■ **Record extracts**
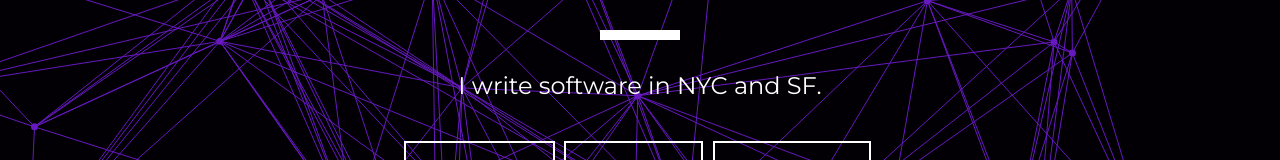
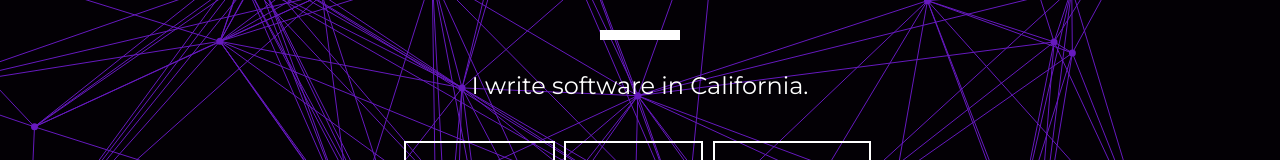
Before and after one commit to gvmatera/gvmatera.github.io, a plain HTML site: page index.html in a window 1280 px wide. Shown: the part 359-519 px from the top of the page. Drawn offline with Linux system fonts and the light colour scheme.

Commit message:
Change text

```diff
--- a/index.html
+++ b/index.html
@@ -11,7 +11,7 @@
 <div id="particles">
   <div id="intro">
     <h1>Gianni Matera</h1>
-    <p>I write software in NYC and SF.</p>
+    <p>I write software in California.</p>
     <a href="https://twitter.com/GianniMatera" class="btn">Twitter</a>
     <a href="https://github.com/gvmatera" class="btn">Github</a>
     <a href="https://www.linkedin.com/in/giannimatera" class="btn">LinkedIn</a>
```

==

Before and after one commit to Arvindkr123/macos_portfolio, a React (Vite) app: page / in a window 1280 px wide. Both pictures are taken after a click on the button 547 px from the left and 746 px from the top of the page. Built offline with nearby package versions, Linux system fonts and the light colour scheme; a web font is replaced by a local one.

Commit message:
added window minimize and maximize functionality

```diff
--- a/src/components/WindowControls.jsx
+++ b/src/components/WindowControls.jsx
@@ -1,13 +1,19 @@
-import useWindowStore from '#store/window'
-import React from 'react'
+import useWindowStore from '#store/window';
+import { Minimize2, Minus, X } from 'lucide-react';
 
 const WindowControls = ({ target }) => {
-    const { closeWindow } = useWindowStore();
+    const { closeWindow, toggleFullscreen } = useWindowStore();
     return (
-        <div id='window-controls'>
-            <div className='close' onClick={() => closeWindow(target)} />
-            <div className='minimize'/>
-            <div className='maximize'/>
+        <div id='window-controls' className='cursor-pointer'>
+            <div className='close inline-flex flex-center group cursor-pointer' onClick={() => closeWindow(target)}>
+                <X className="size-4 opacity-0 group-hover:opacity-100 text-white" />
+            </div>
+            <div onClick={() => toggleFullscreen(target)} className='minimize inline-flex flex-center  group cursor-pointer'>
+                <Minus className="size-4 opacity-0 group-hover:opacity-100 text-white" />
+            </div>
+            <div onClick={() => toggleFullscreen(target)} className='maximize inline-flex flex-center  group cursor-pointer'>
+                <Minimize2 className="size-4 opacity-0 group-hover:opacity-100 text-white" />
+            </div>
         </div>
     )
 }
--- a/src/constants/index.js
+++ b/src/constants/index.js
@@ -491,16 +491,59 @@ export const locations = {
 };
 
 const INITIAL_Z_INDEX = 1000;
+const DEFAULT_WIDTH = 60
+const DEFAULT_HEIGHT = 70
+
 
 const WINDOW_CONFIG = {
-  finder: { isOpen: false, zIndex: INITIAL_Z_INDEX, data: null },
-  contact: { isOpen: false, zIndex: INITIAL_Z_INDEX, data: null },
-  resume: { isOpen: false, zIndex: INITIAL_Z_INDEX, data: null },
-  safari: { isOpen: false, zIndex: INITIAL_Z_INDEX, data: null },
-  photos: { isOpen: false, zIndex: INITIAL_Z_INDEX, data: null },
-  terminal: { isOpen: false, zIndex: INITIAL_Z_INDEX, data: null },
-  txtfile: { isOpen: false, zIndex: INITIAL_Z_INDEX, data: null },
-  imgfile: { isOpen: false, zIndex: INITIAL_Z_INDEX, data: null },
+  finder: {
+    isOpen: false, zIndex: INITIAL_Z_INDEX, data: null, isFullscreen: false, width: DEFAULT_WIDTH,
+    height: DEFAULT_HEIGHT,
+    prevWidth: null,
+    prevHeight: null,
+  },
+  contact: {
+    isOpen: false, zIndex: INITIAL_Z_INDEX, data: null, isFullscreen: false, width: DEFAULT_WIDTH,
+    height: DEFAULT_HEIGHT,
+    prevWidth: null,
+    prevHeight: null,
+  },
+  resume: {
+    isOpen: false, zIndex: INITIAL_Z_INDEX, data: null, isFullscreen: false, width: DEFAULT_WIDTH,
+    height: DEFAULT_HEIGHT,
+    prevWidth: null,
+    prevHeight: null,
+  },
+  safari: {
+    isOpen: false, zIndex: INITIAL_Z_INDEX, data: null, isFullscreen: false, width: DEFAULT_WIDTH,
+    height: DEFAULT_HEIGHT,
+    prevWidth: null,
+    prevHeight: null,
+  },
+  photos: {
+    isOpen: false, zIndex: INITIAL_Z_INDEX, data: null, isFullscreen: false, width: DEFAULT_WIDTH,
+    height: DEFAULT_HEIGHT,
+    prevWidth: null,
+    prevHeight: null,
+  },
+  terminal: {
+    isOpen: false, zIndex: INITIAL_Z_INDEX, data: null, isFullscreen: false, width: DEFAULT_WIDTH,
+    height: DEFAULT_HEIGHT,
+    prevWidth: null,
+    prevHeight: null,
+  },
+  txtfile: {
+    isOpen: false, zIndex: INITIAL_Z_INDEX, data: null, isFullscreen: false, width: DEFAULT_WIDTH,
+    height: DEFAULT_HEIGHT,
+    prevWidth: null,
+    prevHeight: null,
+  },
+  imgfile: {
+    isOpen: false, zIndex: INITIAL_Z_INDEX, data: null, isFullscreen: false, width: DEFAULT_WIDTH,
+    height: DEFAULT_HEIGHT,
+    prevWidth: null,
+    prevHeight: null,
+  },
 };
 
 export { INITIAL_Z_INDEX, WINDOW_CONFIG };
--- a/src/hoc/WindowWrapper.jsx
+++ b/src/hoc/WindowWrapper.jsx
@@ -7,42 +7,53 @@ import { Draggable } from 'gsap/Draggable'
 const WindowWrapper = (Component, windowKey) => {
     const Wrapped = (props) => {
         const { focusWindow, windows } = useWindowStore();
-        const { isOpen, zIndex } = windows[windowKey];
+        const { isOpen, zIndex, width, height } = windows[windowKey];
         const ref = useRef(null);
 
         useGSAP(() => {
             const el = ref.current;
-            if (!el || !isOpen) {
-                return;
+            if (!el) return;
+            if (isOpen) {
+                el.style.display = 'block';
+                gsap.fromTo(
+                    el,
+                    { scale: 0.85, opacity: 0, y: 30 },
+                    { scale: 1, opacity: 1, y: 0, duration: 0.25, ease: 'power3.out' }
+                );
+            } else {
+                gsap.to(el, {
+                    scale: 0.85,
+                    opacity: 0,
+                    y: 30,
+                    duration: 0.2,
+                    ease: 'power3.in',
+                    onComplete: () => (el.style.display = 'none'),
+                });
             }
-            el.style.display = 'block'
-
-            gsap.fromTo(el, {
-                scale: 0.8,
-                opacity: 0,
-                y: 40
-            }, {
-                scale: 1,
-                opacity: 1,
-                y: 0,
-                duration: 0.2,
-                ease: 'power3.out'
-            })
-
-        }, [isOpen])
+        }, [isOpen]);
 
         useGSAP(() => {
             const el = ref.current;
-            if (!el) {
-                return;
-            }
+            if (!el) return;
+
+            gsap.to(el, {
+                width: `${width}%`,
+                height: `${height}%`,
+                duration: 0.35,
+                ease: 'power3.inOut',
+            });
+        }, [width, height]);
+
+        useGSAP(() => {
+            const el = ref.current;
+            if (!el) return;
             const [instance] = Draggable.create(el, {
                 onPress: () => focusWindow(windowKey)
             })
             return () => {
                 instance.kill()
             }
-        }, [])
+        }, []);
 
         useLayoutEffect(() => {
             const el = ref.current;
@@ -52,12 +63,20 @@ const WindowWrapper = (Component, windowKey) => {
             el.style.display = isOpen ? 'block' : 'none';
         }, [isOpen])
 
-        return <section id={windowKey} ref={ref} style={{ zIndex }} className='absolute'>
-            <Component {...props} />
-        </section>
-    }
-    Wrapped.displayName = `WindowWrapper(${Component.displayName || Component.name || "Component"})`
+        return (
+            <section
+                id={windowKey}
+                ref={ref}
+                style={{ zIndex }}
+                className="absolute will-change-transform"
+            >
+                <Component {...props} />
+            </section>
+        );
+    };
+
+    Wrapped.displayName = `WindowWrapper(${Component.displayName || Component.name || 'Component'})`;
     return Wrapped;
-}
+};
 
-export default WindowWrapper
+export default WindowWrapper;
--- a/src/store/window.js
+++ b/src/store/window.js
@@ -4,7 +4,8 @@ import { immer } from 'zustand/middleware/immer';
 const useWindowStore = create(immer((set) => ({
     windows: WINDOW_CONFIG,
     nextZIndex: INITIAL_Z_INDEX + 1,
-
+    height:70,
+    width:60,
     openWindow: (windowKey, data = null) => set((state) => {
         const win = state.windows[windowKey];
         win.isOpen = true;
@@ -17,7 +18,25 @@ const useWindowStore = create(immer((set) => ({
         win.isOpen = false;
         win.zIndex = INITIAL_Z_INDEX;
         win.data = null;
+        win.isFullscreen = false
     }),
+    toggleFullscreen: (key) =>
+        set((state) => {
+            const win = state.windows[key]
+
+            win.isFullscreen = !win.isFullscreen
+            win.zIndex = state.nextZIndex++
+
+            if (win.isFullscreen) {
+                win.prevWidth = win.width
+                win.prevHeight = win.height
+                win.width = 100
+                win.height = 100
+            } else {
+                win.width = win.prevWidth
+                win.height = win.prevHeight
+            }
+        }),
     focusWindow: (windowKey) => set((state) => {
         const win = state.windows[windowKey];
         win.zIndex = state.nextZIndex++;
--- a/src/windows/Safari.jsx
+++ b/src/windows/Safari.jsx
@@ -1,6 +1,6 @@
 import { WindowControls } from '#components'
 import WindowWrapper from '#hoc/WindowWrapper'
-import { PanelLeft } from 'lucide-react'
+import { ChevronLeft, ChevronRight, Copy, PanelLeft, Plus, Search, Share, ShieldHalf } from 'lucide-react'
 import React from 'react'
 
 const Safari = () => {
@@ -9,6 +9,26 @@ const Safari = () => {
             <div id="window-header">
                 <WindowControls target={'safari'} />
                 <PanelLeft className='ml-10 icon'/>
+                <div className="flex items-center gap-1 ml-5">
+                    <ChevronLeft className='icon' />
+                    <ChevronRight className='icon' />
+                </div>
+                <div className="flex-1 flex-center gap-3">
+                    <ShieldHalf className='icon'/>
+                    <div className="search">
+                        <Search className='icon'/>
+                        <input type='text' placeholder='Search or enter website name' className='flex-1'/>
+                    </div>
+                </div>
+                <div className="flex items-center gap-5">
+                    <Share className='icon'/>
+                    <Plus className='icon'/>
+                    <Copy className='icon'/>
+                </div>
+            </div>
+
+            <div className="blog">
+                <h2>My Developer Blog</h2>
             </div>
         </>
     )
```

■ **Task**
Pull out all lines from the listing that contain the string "scale".

■ **Result for this task**
+                    { scale: 0.85, opacity: 0, y: 30 },
+                    { scale: 1, opacity: 1, y: 0, duration: 0.25, ease: 'power3.out' }
+                    scale: 0.85,
-                scale: 0.8,
-                scale: 1,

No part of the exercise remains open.